• **About this exercise**
Examine each line of the listing below. Copy those in which the string "full" appears.

++++++++

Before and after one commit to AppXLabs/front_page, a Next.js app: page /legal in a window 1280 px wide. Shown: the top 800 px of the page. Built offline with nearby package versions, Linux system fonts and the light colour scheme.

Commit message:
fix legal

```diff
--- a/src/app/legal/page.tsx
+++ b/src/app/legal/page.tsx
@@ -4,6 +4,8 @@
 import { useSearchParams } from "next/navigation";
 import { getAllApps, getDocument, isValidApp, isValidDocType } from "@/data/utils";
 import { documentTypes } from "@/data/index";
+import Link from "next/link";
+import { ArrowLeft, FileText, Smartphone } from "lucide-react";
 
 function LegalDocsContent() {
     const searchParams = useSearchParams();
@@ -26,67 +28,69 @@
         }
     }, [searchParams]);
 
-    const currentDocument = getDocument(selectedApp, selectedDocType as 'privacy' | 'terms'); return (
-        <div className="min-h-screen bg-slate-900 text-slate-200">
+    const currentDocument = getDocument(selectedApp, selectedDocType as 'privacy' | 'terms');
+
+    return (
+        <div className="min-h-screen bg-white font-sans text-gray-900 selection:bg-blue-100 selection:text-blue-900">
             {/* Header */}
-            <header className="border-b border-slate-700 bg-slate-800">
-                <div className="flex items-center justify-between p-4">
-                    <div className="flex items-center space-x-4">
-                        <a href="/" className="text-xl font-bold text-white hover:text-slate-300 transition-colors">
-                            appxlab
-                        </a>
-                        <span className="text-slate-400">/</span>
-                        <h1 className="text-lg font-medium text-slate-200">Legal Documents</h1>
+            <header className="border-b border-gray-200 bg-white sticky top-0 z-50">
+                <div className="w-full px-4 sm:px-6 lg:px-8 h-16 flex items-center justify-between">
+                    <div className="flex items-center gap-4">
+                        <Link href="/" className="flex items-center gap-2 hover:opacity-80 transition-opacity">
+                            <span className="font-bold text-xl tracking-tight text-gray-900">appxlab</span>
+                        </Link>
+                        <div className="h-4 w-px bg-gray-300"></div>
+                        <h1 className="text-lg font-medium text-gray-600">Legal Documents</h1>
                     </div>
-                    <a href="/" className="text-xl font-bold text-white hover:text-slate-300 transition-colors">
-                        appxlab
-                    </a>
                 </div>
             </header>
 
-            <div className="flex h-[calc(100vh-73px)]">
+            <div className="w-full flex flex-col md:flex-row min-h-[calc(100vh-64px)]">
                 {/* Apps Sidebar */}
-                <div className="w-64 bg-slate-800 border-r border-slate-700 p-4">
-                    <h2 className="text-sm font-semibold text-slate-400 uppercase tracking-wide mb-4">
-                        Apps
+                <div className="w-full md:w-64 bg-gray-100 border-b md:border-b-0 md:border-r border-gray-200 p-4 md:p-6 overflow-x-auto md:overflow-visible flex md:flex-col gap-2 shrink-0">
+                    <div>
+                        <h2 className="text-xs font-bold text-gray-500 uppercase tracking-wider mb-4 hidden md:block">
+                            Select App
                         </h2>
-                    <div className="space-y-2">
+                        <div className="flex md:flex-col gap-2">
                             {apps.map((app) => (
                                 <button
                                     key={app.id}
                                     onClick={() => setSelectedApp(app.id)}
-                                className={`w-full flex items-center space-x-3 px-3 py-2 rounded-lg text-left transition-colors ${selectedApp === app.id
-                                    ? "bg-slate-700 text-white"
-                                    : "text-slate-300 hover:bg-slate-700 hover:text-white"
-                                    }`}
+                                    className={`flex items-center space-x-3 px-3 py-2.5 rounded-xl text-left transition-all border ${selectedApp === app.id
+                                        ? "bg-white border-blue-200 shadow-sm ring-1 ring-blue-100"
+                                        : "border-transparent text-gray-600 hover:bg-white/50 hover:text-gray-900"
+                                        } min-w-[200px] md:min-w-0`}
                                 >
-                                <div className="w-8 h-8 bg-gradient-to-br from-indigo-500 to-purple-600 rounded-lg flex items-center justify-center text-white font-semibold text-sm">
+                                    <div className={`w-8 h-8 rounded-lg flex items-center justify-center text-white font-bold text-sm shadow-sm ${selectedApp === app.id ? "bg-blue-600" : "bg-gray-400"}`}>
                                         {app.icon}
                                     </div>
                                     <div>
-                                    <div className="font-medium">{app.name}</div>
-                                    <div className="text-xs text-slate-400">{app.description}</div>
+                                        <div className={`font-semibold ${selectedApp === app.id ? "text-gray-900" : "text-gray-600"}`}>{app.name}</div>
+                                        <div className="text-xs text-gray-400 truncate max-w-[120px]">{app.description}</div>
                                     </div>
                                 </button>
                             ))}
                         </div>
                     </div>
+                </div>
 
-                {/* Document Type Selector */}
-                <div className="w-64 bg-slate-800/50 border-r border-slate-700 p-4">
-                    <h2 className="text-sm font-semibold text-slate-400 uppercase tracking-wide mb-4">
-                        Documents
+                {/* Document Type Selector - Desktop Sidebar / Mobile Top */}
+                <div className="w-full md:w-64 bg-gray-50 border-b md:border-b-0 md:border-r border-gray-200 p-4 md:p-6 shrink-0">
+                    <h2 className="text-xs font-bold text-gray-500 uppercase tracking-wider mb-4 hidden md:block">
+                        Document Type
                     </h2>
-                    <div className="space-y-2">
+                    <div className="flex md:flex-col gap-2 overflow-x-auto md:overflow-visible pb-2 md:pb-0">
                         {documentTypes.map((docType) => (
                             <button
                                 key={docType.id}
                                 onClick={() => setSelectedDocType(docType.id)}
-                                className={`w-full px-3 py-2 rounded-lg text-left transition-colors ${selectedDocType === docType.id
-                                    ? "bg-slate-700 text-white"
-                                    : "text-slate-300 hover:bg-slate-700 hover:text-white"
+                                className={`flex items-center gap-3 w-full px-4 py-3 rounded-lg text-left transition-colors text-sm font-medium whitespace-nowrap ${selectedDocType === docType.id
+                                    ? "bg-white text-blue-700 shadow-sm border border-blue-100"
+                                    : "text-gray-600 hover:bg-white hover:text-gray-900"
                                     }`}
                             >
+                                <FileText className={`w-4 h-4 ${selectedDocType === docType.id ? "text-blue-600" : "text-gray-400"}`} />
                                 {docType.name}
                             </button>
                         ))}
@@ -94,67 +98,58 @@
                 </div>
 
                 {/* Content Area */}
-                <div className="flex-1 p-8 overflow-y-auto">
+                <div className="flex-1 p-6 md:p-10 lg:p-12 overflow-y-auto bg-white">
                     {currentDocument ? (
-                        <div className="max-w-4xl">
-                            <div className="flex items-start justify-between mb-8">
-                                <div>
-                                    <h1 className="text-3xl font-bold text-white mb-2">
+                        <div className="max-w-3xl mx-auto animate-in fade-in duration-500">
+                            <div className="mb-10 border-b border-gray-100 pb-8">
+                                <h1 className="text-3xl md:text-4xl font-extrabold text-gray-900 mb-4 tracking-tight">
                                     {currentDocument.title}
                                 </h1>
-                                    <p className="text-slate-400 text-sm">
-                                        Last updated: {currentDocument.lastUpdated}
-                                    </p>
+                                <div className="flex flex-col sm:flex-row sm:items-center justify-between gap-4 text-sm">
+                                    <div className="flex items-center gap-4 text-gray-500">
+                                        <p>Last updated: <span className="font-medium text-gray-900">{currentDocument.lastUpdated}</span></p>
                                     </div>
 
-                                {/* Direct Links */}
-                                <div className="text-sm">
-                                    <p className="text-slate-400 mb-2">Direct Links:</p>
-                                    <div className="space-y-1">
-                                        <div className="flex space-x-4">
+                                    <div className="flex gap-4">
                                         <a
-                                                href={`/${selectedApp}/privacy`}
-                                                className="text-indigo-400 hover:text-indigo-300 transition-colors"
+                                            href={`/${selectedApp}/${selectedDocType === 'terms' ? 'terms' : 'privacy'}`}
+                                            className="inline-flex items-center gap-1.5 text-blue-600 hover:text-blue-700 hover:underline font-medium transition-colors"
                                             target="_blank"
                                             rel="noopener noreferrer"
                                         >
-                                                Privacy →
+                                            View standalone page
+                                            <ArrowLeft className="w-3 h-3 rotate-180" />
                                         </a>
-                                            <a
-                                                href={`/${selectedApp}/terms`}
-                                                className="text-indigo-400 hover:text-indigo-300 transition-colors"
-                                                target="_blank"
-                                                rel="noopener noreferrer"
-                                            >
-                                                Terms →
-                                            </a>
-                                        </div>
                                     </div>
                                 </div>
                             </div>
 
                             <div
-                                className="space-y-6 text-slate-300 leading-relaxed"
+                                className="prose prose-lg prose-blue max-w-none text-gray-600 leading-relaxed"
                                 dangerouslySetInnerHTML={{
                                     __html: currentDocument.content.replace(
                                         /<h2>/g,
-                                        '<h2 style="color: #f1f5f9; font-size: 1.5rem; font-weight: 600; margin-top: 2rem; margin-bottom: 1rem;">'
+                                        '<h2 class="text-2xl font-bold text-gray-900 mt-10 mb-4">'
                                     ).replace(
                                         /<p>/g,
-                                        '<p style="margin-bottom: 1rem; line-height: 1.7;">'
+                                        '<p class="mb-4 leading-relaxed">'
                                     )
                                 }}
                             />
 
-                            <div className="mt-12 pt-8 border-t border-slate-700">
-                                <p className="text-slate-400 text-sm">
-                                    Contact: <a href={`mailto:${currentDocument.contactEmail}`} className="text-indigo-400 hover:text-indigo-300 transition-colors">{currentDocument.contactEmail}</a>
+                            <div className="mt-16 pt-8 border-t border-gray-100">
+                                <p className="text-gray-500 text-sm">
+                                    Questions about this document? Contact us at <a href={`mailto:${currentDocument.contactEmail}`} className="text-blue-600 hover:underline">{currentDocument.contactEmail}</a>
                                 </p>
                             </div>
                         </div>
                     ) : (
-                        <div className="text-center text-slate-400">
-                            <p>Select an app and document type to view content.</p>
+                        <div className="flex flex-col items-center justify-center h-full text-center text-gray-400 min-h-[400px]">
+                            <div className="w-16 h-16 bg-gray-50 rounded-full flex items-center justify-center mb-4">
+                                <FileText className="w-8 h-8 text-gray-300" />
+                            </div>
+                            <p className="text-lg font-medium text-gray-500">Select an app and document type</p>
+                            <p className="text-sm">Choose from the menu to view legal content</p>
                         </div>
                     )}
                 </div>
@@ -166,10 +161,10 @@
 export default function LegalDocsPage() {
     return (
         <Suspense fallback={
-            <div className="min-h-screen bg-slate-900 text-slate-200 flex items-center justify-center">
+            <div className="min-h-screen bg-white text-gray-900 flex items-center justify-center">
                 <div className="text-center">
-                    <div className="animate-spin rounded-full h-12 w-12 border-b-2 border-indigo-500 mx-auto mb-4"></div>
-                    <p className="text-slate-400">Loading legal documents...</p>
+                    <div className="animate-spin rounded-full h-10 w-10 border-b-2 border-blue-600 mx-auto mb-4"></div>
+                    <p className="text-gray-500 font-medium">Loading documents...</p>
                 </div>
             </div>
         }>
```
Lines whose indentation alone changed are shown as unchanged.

++++++++

• **Exercise solution**
+                <div className="w-full px-4 sm:px-6 lg:px-8 h-16 flex items-center justify-between">
+            <div className="w-full flex flex-col md:flex-row min-h-[calc(100vh-64px)]">
+                <div className="w-full md:w-64 bg-gray-100 border-b md:border-b-0 md:border-r border-gray-200 p-4 md:p-6 overflow-x-auto md:overflow-visible flex md:flex-col gap-2 shrink-0">
-                                className={`w-full flex items-center space-x-3 px-3 py-2 rounded-lg text-left transition-colors ${selectedApp === app.id
+                <div className="w-full md:w-64 bg-gray-50 border-b md:border-b-0 md:border-r border-gray-200 p-4 md:p-6 shrink-0">
-                                className={`w-full px-3 py-2 rounded-lg text-left transition-colors ${selectedDocType === docType.id
+                                className={`flex items-center gap-3 w-full px-4 py-3 rounded-lg text-left transition-colors text-sm font-medium whitespace-nowrap ${selectedDocType === docType.id
+                        <div className="flex flex-col items-center justify-center h-full text-center text-gray-400 min-h-[400px]">
+                            <div className="w-16 h-16 bg-gray-50 rounded-full flex items-center justify-center mb-4">
-                    <div className="animate-spin rounded-full h-12 w-12 border-b-2 border-indigo-500 mx-auto mb-4"></div>
+                    <div className="animate-spin rounded-full h-10 w-10 border-b-2 border-blue-600 mx-auto mb-4"></div>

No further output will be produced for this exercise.